It felt unseemly to add taxpayer subsidy on top of this windfall, so we said we’d return it to the Treasury. We were told by an incredulous HMRC that there was no means of doing so. Only when we threatened to leave it in a swag bag outside the Treasury did they relent.

Would it have been so hard to deny furlough cash to companies who, in all honesty, didn’t need it? We saw, here, a new reflex: when ministers panic, they splurge. Companies and even the rich now expect to be bailed out. 

In the energy price crisis, Liz Truss subsidised everyone’s bill – so taxpayers ended up helping billionaires heat their swimming pools. From the crash onwards, the list of things that the public expect protection from has grown and, with it, the size of the state (and tax burden). The risk is that this makes everyone poorer. 

When the Bank for International Settlements looked around the world, it found employment “recovering more slowly where pandemic-related fiscal support was larger”. Intriguingly, it also diagnosed an “apparent change in the attitude towards work and the way we think about work and the labour market”. In other words, people seem more keen to work in places where Covid-era unemployment was higher.

This is – and can only be – a theory. It’s impossible to prove an attitude or a mindset. But we do know that, in Britain, lockdowns soon gave way to a worker shortage crisis. But bizarrely, at the same time, worklessness in our great cities was comparable to the 2008 crash or 1992 recession. In Blackpool, official figures show 25 per cent on out-of-work benefits. In Middlesbrough, 22 per cent. In Liverpool, 20 per cent. With these cities teeming with jobs, the worklessness is an economic and social scandal.

It’s wrong to blame furlough, but it certainly is a contributing factor. The longer you stay out of work, the more reluctant you are to return to it: this is a basic fact of economic life. It helps explain why over-50s left the workforce in such numbers. But the real problem is one that started a year before furlough began: people saying they’re too sick to work. Five years ago, 2 million were in this category. Now, it’s 2.7 million. That’s the equivalent to losing the working-age population of Birmingham, our second city.

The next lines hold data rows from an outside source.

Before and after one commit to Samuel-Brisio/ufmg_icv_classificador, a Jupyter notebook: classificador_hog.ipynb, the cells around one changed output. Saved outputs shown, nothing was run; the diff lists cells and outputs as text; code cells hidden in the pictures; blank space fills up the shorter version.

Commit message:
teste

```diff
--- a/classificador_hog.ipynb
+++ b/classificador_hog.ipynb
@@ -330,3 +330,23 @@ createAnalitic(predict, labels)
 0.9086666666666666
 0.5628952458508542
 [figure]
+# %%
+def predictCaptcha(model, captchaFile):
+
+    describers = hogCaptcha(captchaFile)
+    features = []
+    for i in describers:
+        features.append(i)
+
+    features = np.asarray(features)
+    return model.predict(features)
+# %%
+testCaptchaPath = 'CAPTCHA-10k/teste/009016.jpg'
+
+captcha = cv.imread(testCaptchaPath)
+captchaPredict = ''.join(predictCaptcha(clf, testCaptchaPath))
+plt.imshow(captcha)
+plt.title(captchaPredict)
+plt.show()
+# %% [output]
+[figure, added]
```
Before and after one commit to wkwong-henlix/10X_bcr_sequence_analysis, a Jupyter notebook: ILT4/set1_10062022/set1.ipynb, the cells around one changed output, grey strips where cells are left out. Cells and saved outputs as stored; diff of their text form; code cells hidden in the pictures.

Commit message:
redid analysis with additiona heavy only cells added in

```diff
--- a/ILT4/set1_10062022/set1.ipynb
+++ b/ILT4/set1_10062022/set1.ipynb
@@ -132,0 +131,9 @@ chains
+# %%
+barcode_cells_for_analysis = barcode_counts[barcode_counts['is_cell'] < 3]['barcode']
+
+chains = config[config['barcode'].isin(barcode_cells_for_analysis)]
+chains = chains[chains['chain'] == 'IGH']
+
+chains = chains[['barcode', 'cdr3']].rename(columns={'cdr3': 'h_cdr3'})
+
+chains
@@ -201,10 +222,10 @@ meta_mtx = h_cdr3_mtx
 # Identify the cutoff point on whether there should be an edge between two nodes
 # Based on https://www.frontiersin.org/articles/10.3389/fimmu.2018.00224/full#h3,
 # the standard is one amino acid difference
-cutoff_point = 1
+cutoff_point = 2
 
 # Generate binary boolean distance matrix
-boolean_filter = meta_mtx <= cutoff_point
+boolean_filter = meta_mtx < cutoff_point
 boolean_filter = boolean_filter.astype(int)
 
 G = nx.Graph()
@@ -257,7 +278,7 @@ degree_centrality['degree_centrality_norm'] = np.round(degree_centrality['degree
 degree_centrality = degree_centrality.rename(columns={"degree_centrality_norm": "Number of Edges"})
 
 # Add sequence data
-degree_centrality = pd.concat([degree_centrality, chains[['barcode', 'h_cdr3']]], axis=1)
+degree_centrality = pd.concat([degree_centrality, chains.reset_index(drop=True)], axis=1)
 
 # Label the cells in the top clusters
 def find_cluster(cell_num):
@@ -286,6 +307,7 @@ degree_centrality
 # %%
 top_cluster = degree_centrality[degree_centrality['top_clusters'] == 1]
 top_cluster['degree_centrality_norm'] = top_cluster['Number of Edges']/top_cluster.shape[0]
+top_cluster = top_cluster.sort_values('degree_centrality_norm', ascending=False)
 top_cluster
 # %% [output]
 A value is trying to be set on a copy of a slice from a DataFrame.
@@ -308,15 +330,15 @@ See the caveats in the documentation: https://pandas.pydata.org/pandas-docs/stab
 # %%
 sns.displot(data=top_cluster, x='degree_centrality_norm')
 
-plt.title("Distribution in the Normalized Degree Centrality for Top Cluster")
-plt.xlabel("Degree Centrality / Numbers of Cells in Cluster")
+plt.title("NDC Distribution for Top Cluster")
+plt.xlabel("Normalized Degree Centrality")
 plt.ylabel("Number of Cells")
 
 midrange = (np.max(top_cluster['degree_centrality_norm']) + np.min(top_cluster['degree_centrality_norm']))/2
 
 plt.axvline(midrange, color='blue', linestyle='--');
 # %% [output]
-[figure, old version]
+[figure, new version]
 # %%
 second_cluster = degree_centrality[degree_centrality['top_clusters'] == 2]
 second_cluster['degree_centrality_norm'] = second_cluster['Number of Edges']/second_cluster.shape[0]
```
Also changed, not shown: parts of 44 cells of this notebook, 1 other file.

This is, quite simply, a calamity. No economy can prosper while casting aside the skills of so many millions. No other country has it quite so bad. If Britain’s post-Covid workforce had recovered at the speed of Germany’s, we’d have 1.3 million more in work now and the recent recession would not have happened. Keeping up with France would have meant 1.2 million more in work by now; with Japan 1.1 million.

Sunak’s big mistake was thinking that, because the new Universal Credit system had moved record numbers into work, it could do so again. He didn’t see – no one did – that mental-health complaints had started to discombobulate the entire system. Mel Stride, the Work and Pensions Secretary, recently told this newspaper how it works (or doesn’t). “If they go to the doctor and say ‘I’m feeling rather down and bluesy’, the doctor will give them on average about seven minutes. And then on 94 per cent of occasions, they will be signed off as not fit to carry out any work whatsoever.”

The Prime Minister still tells friends that he will always be remembered for furlough, “for better or for worse”. The triumphalist Conservative Party adverts don’t reflect his own mixed feelings. 

It’s easy to see why party spinners are invoking the days when he was the toast of the nation – but he always saw that as illusory. “Let’s see how these polls look when they get the bill for all this,” he told aides back then. He was, as so often, right first time.